From there, I imagined the bots: a set of insect-inspired creatures, both analogous to the natural world yet foreign to it. I wondered what it would be like for those bots to encounter their ends; what it would be like to face obsolescence for a creature that’s not quite alive, yet sentient. What would be important for those creatures?
SM: On your blog you mentioned that the story changed a lot as you were going through drafts. Can you walk us through the changes that have been made?
After I wrote the first draft, my writing group critiqued it, offering a lot of helpful advice that shaped the next drafts of the story. While the basic bones were there in the first draft, it had issues ranging from length (it was too long to be flash) to characterization. The doctor, for one, was a lot less sympathetic in the first draft, which took the focus away from the microbots and the meat of the story.
The title also changed after receiving feedback, with my writing group pointing out that the initial title — “Death Comes from the Nanobot” — didn’t really work because Bee and Cricket were too large to be nanobots. Suzanne Vincent, the editor of Flash Fiction Online, also had some helpful suggestions about the clarifying the tech that brought the story into final shape for publication.
Flash fiction offers a creative challenge to writers almost like no other: how to create a complete story, with a strong arc, that also hits an emotional core within no more than 1,000 words.
SM: Sentient robots or nanomachines and their humanity are often explored in science fiction, but your story is remarkably short, yet poignant.
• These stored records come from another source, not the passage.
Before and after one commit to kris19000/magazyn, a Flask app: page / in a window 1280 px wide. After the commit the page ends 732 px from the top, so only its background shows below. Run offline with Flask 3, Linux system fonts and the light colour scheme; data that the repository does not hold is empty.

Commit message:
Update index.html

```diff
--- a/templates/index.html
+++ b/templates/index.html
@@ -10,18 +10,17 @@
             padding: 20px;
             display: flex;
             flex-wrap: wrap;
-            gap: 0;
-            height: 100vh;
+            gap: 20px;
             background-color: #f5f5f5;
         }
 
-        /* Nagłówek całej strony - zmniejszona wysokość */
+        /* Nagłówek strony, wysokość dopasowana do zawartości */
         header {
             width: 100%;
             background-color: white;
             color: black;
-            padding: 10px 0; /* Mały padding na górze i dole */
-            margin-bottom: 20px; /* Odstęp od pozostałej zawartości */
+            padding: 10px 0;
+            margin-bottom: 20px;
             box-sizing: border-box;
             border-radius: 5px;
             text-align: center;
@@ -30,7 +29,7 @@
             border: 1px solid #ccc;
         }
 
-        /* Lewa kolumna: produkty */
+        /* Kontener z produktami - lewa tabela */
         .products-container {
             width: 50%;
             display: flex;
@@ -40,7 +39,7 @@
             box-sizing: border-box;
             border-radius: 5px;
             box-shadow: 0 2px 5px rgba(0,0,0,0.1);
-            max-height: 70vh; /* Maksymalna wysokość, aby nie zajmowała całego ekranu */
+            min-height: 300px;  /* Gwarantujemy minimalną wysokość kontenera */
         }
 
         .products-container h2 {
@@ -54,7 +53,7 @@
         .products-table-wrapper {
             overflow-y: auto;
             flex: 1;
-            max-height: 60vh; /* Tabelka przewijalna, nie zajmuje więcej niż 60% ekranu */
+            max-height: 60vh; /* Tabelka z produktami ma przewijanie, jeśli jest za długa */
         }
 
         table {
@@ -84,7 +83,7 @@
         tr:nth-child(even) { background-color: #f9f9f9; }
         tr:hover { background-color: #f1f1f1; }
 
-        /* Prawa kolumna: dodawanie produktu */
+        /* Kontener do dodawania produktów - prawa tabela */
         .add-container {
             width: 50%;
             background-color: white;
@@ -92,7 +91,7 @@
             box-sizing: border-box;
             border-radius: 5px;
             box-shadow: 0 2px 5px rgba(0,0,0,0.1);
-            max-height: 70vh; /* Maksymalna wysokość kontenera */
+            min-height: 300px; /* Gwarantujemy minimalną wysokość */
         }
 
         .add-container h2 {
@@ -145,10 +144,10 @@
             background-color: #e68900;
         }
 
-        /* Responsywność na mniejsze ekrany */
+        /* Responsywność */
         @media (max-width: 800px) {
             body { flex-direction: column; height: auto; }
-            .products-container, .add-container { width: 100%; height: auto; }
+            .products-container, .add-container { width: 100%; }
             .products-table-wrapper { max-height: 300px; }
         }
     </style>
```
Emotional pay-off is important in flash fiction. How did you make Bee such a relatable character?
AP: The key to Bee was its childlike approach to its world. That’s one reason why so many robot stories are loved by readers; think of Wall-E, another innocent machine that is eager to make a connection and is trying to make sense of what’s going on around it. Robots can also lack the baggage that humans lug around; in my story’s case, I wanted the microbots to be genderless, wiping away another layer of preconceptions about male/female roles.
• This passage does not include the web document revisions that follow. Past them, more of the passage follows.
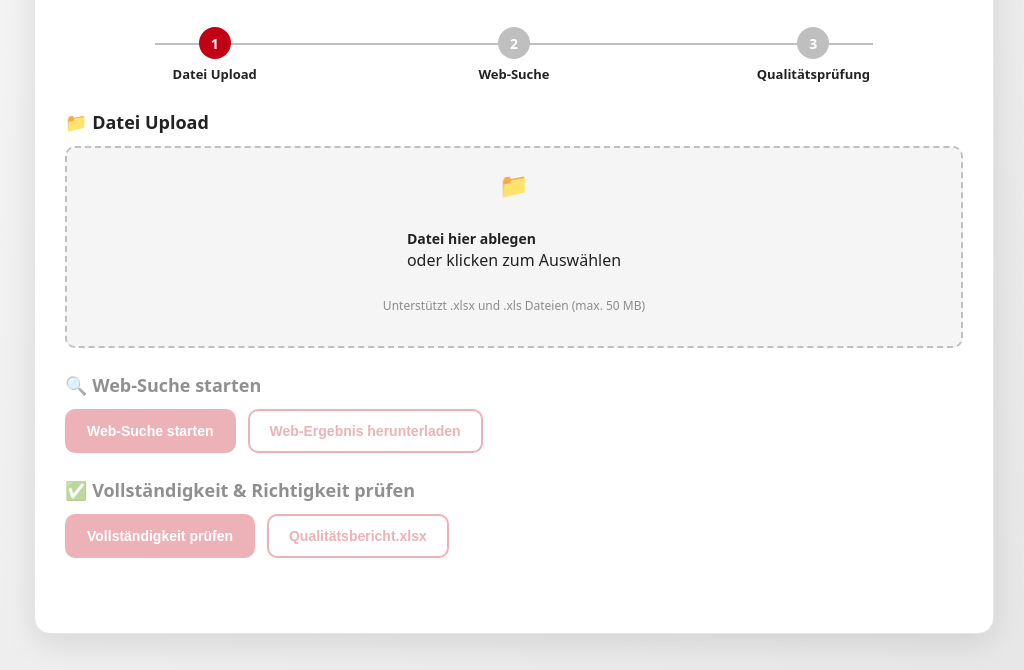
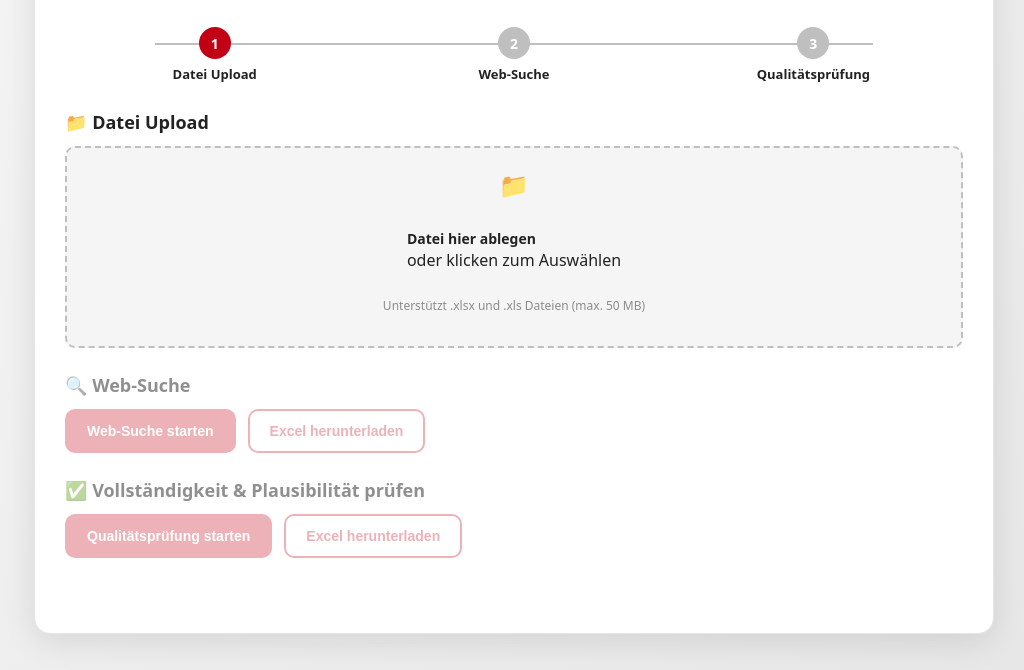
Before and after one commit to Onssrasra/QMPxDB-SiemensCheck, a website: page index.html in a window 1280 px wide. Shown: the part 130-800 px from the top of the page, without its empty margins (126-1150 px from the left). Drawn offline with Linux system fonts and the light colour scheme.

Commit message:
Update index.html

```diff
--- a/index.html
+++ b/index.html
@@ -389,10 +389,10 @@
 
       <!-- Step 2: Web Search -->
       <div class="action-section disabled" id="web-search-section">
-        <h3>🔍 Web-Suche starten</h3>
+        <h3>🔍 Web-Suche</h3>
         <div class="action-buttons">
           <button id="webSearchBtn" disabled>Web-Suche starten</button>
-          <button id="downloadWebBtn" class="secondary" disabled>Web-Ergebnis herunterladen</button>
+          <button id="downloadWebBtn" class="secondary" disabled>Excel herunterladen</button>
         </div>
 
         <!-- Web Search Stats -->
@@ -414,10 +414,10 @@
 
       <!-- Step 3: Quality Check -->
       <div class="action-section disabled" id="quality-section">
-        <h3>✅ Vollständigkeit & Richtigkeit prüfen</h3>
+        <h3>✅ Vollständigkeit & Plausibilität prüfen</h3>
         <div class="action-buttons">
-          <button id="qualityCheckBtn" disabled>Vollständigkeit prüfen</button>
-          <button id="downloadQualityBtn" class="secondary" disabled>Qualitätsbericht.xlsx</button>
+          <button id="qualityCheckBtn" disabled>Qualitätsprüfung starten</button>
+          <button id="downloadQualityBtn" class="secondary" disabled>Excel herunterladen</button>
         </div>
 
         <!-- Quality Check Stats -->
```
SM: You are a Viable Paradise workshop alumna. Can you share some of the wisdom you learned at the workshop?
AP: Tying back to the previous question, Steve Brust at Viable Paradise offered some excellent advice about how to make your character sympathetic. First, make your character like someone else; and secondly, if your character has a problem, don’t let her complain. Bee certainly hit those two marks, with its fondness for Cricket and Moth and its stoicism in the face of wing failure.
Viable Paradise was an amazing experience, and there was so much information and advice provided that I am still digesting it. But one point that Uncle Jim and the crew were clear in getting across is that writers should not make the mistake of rejecting themselves by failing to submit. That’s up to the editors (and slush readers) to do. Steve Gould also talked with us about what writers can control (their craft, for instance) and what they can’t (success, fame, and fortune). The week was a great mix of writing, workshops, lectures on craft and life, and meeting other writers, and I recommend it for anyone who is seeking that type of intense workshop.
SM: Please recommend us a writer or book that needs more exposure.
AP: This is a hard one, because the writers who are well known in the SFF world, such as Cat Rambo (whose fiction is truly fantastic and I heartily recommend) can always be better known by the wider reading world.
SM: Do you have any other projects or stories you would like to plug?
AP: I have a short story coming out in Andromeda Spaceways Inflight Magazine in June. The story is called “Frank Discussions with your Genie,” and ties in Ms. Pac-Man, an absent father, a genie at the Atlantic ocean, and letter writing.
SM: Where can people find you online?
AP: I’m active on Twitter at @aimeepicchi and I’m not very active on my website, https://aimeepicchi.wordpress.com/
SM: Thank you for your time, Aimee!
AP: Thanks, Stefan!